-- Data listing follows --
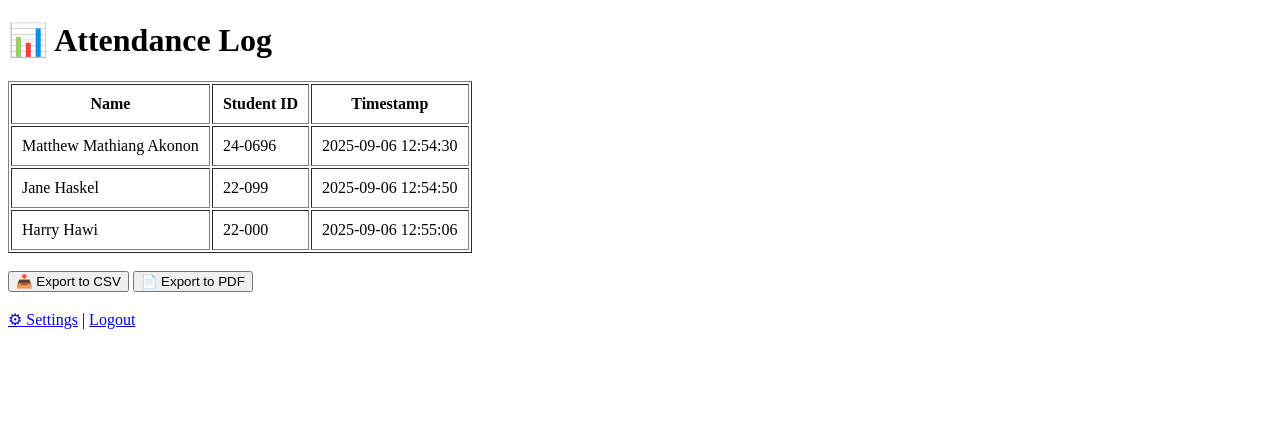
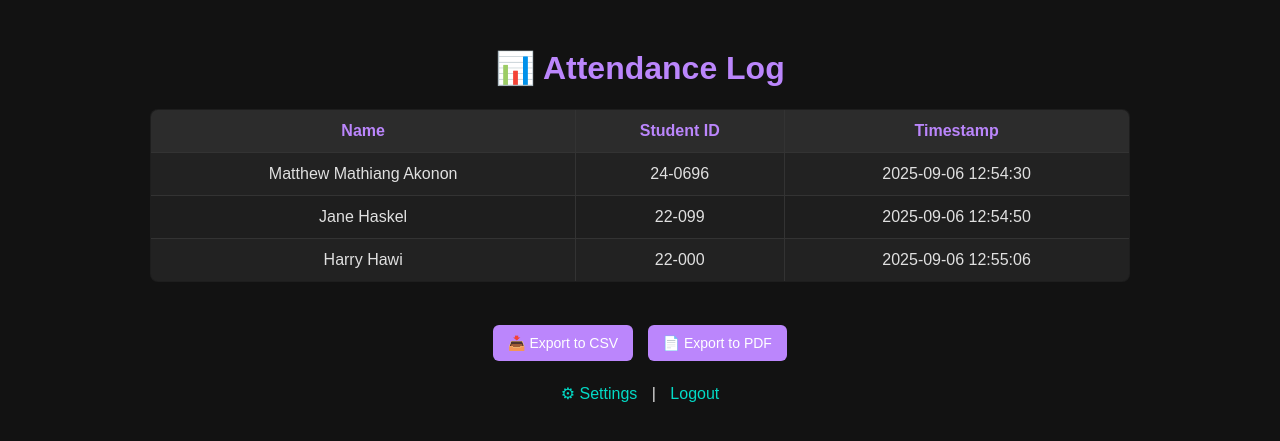
Before and after one commit to Ak23b/vision-based-attendance-system, a Flask app: page /attendance in a window 1280 px wide. Shown: the top 441 px of the page. Run offline with Flask 3, Linux system fonts and the light colour scheme; a user stored in the database is signed in; data comes from the database, SQL or seed files in the repository; some libraries are stand-ins or nearby versions.

Commit message:
Added suitable style

```diff
--- a/templates/attendance.html
+++ b/templates/attendance.html
@@ -2,10 +2,78 @@
 <html>
 <head>
     <title>Attendance Records</title>
+    <style>
+        body {
+            background-color: #121212;
+            color: #e0e0e0;
+            font-family: Arial, sans-serif;
+            text-align: center;
+            padding: 20px;
+        }
+
+        h1 {
+            color: #bb86fc;
+        }
+
+        table {
+            margin: 20px auto;
+            border-collapse: collapse;
+            width: 80%;
+            background-color: #1e1e1e;
+            border: 1px solid #333;
+            border-radius: 8px;
+            overflow: hidden;
+        }
+
+        th, td {
+            padding: 12px;
+            border: 1px solid #333;
+            text-align: center;
+        }
+
+        th {
+            background-color: #2c2c2c;
+            color: #bb86fc;
+        }
+
+        tr:nth-child(even) {
+            background-color: #222;
+        }
+
+        tr:hover {
+            background-color: #333;
+        }
+
+        button {
+            margin: 5px;
+            padding: 10px 15px;
+            border: none;
+            border-radius: 6px;
+            cursor: pointer;
+            font-size: 14px;
+            background-color: #bb86fc;
+            color: white;
+            transition: background 0.3s;
+        }
+
+        button:hover {
+            background-color: #9a67ea;
+        }
+
+        a {
+            color: #03dac6;
+            text-decoration: none;
+            margin: 0 10px;
+        }
+
+        a:hover {
+            text-decoration: underline;
+        }
+    </style>
 </head>
 <body>
     <h1>📊 Attendance Log</h1>
-    <table id="attendanceTable" border="1" cellpadding="10">
+    <table id="attendanceTable">
         <tr>
             <th>Name</th>
             <th>Student ID</th>
```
-- Data listing concluded --
- Exercise brief:
When the word "background" occurs in a line above, list that line.

- Response:
+            background-color: #121212;
+            background-color: #1e1e1e;
+            background-color: #2c2c2c;
+            background-color: #222;
+            background-color: #333;
+            background-color: #bb86fc;
+            transition: background 0.3s;
+            background-color: #9a67ea;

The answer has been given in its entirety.